Stationers' Hall, London, England

A room in Stationers’ Hall, London. Photo (2011) by Kenneth Mays.

There are two historical connections between the history and scriptures of The Church of Jesus Christ of Latter-day Saints and Stationers’ Hall in London, England. The first connection was made during the second mission to Great Britain beginning with the Lord’s call to the Twelve to “go over the great waters, and there promulgate my gospel, the fulness thereof, and bear record of my name.” (See Doctrine and Covenants 118: 4.) Like the first mission to the British Isles, this second mission brought monumental changes to The Church of Jesus Christ of Latter-day Saints. At one point during the mission, Elder Brigham Young and several other missionaries were meeting on the famed Herefordshire Beacon near Ledbury, Herefordshire, England. It was that occasion that Brigham Young felt prompted to leave the area and somehow get the scriptures published for the many converts coming into the Church. Financed by John Benbow and Thomas Kington, the task of reprinting of the 1837 Kirtland edition of the Book of Mormon was undertaken.

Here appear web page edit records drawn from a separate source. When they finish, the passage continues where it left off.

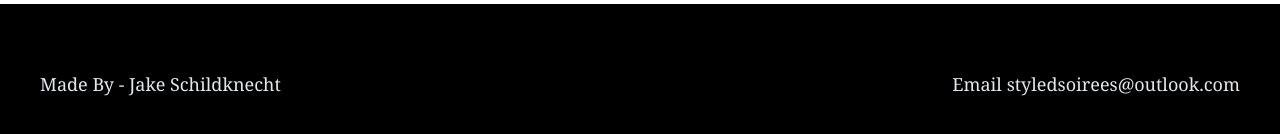
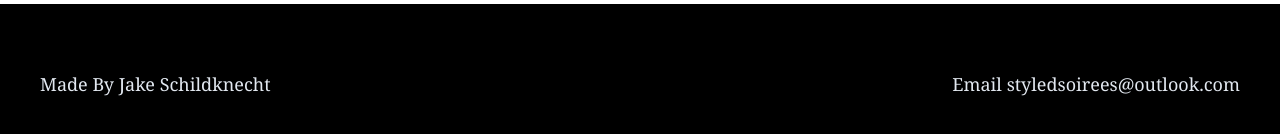
Before and after one commit to jakeschild9/styled_soirees_fullstack, a Vue app in the folder Frontend/: page / in a window 1280 px wide. Shown: the part 2378-2512 px from the top of the page. Built offline with nearby package versions, Linux system fonts and the light colour scheme; no server answers; a web font is replaced by a local one.

Commit message:
minor footer chnage

```diff
--- a/Frontend/src/components/Footer.vue
+++ b/Frontend/src/components/Footer.vue
@@ -4,7 +4,7 @@
     <div class="">
         <footer class="bg-black h-40 px-10 w-screen flex justify-between items-center align-baseline" id="footer">
             <div class="flex justify-center align-middle font-serif md:text-lg text-sm text-slate-200">
-                Made By - Jake Schildknecht
+                Made By Jake Schildknecht
             </div>
             <div class="align-middle font-serif text-sm md:text-lg text-slate-200">
                 <a> Email styledsoirees@outlook.com</a>
```
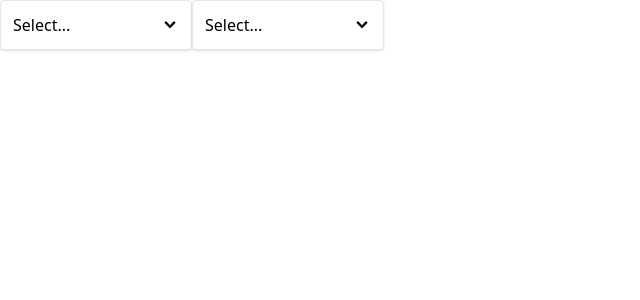
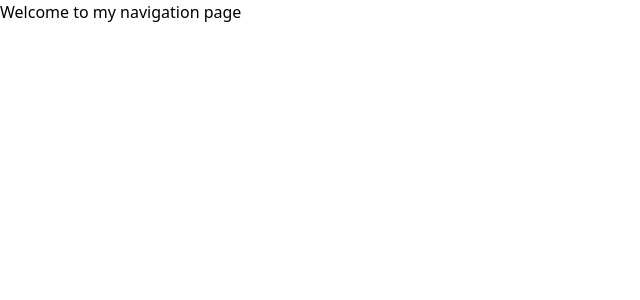
Before and after one commit to Mihndim2020/react-components, a React (Create React App) app: page / in a window 1280 px wide. Shown: the top 300 px of the page, without its empty margins (0-640 px from the left). Built offline with nearby package versions, Linux system fonts and the light colour scheme.

Commit message:
Add Navigation component

```diff
--- a/src/App.js
+++ b/src/App.js
@@ -1,26 +1,7 @@
-import { useState } from "react";
-import Dropdown from "./components/Dropdown";
-
 function App() {
 
-  const [selection, setSelection] = useState(null);
-
-  const handleSelect = (option) => {
-    setSelection(option);
-  }
-  console.log("The selected item is",selection)
-
-  const options = [
-    {label: 'Red', value: 'red'},
-    {label: 'Green', value: 'green'},
-    {label: 'Yellow', value: 'yellow'},
-    {label: 'Blue', value: 'blue'}
-  ]
   return (
-    <div className="flex">
-      <Dropdown value={selection} onChange={handleSelect} options={options}/>
-      <Dropdown value={selection} onChange={handleSelect} options={options}/>
-      </div>
+    <div>Welcome to my navigation page</div>
   )
 }
 
--- /dev/null
+++ b/src/context/NavigationProvider.js
@@ -0,0 +1,15 @@
+import React, { createContext, useState } from 'react'
+
+const NavigationContext = createContext();
+
+function NavigationProvider({ children }) {
+    const [currentPath, setCurrentPath] = useState(window.location.pathname)
+  return (
+    <NavigationContext.Provider value={{}} >
+        {children}
+    </NavigationContext.Provider>
+  )
+}
+
+export { NavigationProvider };
+export default NavigationContext;
--- a/src/index.js
+++ b/src/index.js
@@ -2,10 +2,13 @@ import React from 'react';
 import ReactDOM from 'react-dom/client';
 import './index.css';
 import App from './App';
+import { NavigationProvider } from './context/NavigationProvider';
 
 const root = ReactDOM.createRoot(document.getElementById('root'));
 root.render(
   <React.StrictMode>
-    <App />
+    <NavigationProvider >
+      <App />
+    </NavigationProvider>
   </React.StrictMode>
 );
--- /dev/null
+++ b/src/pages/DropDownPage.js
@@ -0,0 +1,26 @@
+import { useState } from "react";
+import Dropdown from "../components/Dropdown";
+
+
+function DropDownPage() {
+    const [selection, setSelection] = useState(null);
+
+    const handleSelect = (option) => {
+      setSelection(option);
+    }
+    console.log("The selected item is",selection)
+
+    const options = [
+      {label: 'Red', value: 'red'},
+      {label: 'Green', value: 'green'},
+      {label: 'Yellow', value: 'yellow'},
+      {label: 'Blue', value: 'blue'}
+    ]
+    return (
+      <div className="flex">
+        <Dropdown value={selection} onChange={handleSelect} options={options}/>
+    </div>
+    )
+}
+
+export default DropDownPage
```
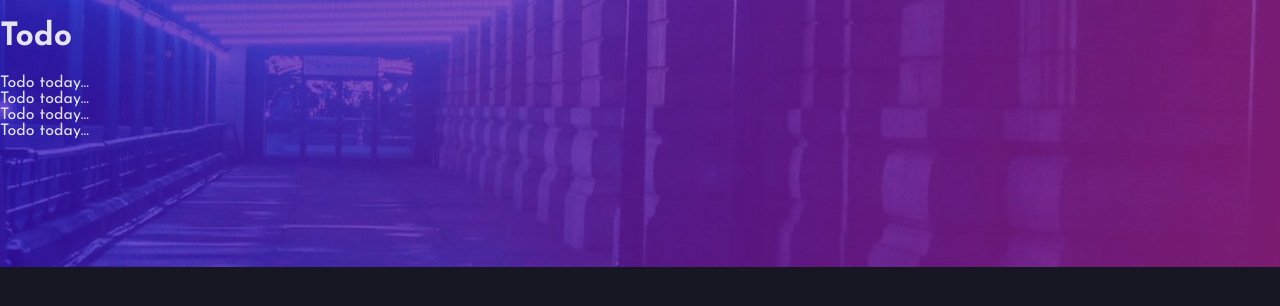
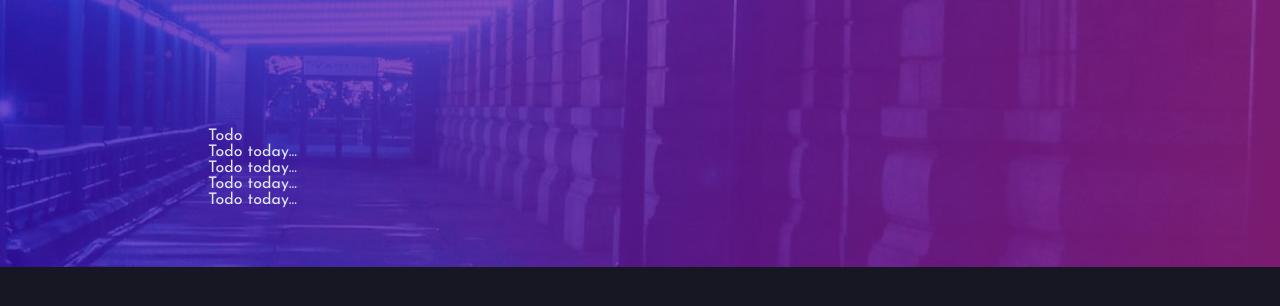
Before and after one commit to ClaytonDewey/todo-app, a React (Create React App) app: page / in a window 1280 px wide. Shown: the top 306 px of the page. Built offline with nearby package versions, Linux system fonts and the light colour scheme.

Commit message:
Import reset & container styles

```diff
--- a/src/sass/main.scss
+++ b/src/sass/main.scss
@@ -1,3 +1,4 @@
+@import 'abstracts/reset';
 @import 'abstracts/variables';
 
 @import 'base/base';
@@ -5,3 +6,5 @@
 @import 'base/utilities';
 
 @import 'components/todo';
+
+@import 'layout/container';
```
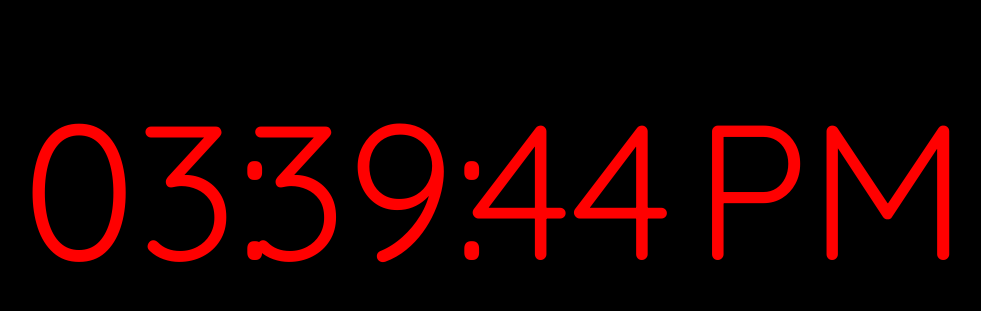
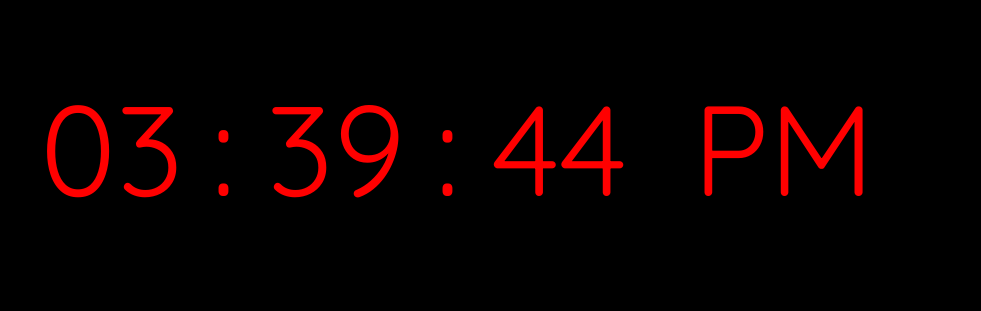
Before and after one commit to WillMcGill/Digital-Clock, a plain HTML site: page index.html in a window 1280 px wide. Shown: the part 100-411 px from the top of the page, without its empty margins (178-1159 px from the left). Drawn offline with Linux system fonts and the light colour scheme.

Commit message:
fixed text styling issues

```diff
--- a/index.html
+++ b/index.html
@@ -11,8 +11,10 @@
 <body>
 
     <section>
-        <div id = "Hour">:</div>
-        <div id = "Min">:</div>
+        <div id = "Hour"></div>
+        <div>:</div>
+        <div id = "Min"></div>
+        <div >:</div>
         <div id = "Sec"></div>
         <div id = "AmPm"></div>
     </section>
--- a/main.js
+++ b/main.js
@@ -11,30 +11,30 @@ function updateTime(){
 //Hours
     if (TimeNow.getHours() > 12){
         if (TimeNow.getHours() - 12 < 10){
-            document.getElementById("Hour").innerHTML = '0' + (TimeNow.getHours() - 12) + ':';
+            document.getElementById("Hour").innerHTML = '0' + (TimeNow.getHours() - 12);
             document.getElementById("AmPm").innerHTML = 'PM';
             }
             else {
-                document.getElementById("Hour").innerHTML = TimeNow.getHours() - 12 + ':';
+                document.getElementById("Hour").innerHTML = TimeNow.getHours() - 12;
                 document.getElementById("AmPm").innerHTML = 'PM';
             }
     }
     else{
             if (TimeNow.getHours() < 10){
-            document.getElementById("Hour").innerHTML = '0' + TimeNow.getHours() + ':';
+            document.getElementById("Hour").innerHTML = '0' + TimeNow.getHours();
             document.getElementById("AmPm").innerHTML = 'AM';
             }
             else {
-                document.getElementById("Hour").innerHTML = TimeNow.getHours() + ':';
+                document.getElementById("Hour").innerHTML = TimeNow.getHours();
                 document.getElementById("AmPm").innerHTML = 'AM';
             }
         }
 //Minutes
     if (TimeNow.getMinutes() > 9){
-        document.getElementById("Min").innerHTML = TimeNow.getMinutes() + ':';
+        document.getElementById("Min").innerHTML = TimeNow.getMinutes();
         }
     else{
-        document.getElementById("Min").innerHTML = '0' + TimeNow.getMinutes() + ':';
+        document.getElementById("Min").innerHTML = '0' + TimeNow.getMinutes();
         }
 //Seconds
     if (TimeNow.getSeconds() > 9){
--- a/styles.css
+++ b/styles.css
@@ -1,6 +1,7 @@
 body{
     font-family: 'Quicksand', sans-serif;
-    font-size: 15vw;
+    font-size: 10vw;
+    text-align: center;
     background-color: black;
     color: red;
 
@@ -14,5 +15,5 @@ section{
     grid-column-start: 2;
 
     display:grid;
-    grid-template-columns: 25% 25% 25% 25%;
+    grid-template-columns: 20% 5% 20% 5% 20% 30%;
 }
```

Stationers’ Hall, London. Photo (2011) by Kenneth Mays.

On February 8, 1841 Heber C. Kimball and Wilford Woodruff went to Stationers’ Hall in London to register the Book of Mormon in an effort to secure the copyright in Joseph Smith’s name. Once a sufficient number of copies of the book had been physically published in Liverpool, it was announced that the book was ready for sale in February 1841.

Stationers’ Hall, London. Photo (2011) by Kenneth Mays.

A second connection with Stationers’ Hall unfolded several centuries earlier. It was there that learned scholars reviewed and revised the work of six companies that had translated various sections of the Bible, leading to the production of the Authorized or King James Version. The plan was initially set up so that two members of each of the six translating groups or companies were to participate in this process. Little documentary information has survived, but translator John Bois of the Second Cambridge Company took notes on that stage of the translation process, parts of which have survived the last four centuries. The time needed to translate the various sections of the Bible varied from one committee to another but, in the end, all six translations were assembled at Stationers’ Hall. Bois recorded that at least some of the translators and revisers met daily for nine months at Stationers’ Hall so that the draft could be corrected and agreed upon before the book’s publication in 1611 by Robert Barker, the King’s Printer. Some scholars believe that the reviewing and revising process took much longer than nine months. Again, very little documentary evidence has survived.

The Stationers’ Hall-King James Bible connection to The Church of Jesus Christ of Latter-day Saints is seen in the following quote from the First Presidency (1992) of the Church: “While other Bible versions may be easier to read than the King James Version, in doctrinal matters latter-day revelation supports the King James Version in preference to other English translations. All of the Presidents of the Church, beginning with the Prophet Joseph Smith, have supported the King James Version by encouraging its continued use in the Church. In light of all the above, it is the English language Bible used by The Church of Jesus Christ of Latter-day Saints.”

Facsimile edition of an original 1611 King James Bible with a standard LDS edition. Photo (2011) by Kenneth Mays.

Ownership Status

Stationers’ Hall is a privately owned conference venue-type facility used for meetings, receptions and other gatherings. Permission by the owners must be obtained before one is allowed to view the interior of the building complex. Further information can be found at:


View of Stationers’ Hall. Photo (2011) by Kenneth Mays.
Interior view of Stationers’ Hall, London. Photo (2011) by Kenneth Mays.
Interior window – William Tyndale – Stationers’ Hall. Photo (2011) by Kenneth Mays.

Articles & Resources


James B. Allen, Ronald K. Esplin, David J. Whittaker, Men With A Mission, 1837-1841: The Quorum of the Twelve Apostles in the British Isles, 249-251.

Richard L. Evans, A Century of “Mormonism” in Great Britain, 145.

Alister McGrath, In the Beginning: The Story of the King James Bible and How It Changed a Nation, a Language, and a Culture, 184-187.

David Norton, The King James Bible: A Short History From Tyndale to Today, 92-105, 119.

Adam Nicolson, God’s Secretaries: The Making of the King James Bible, 209.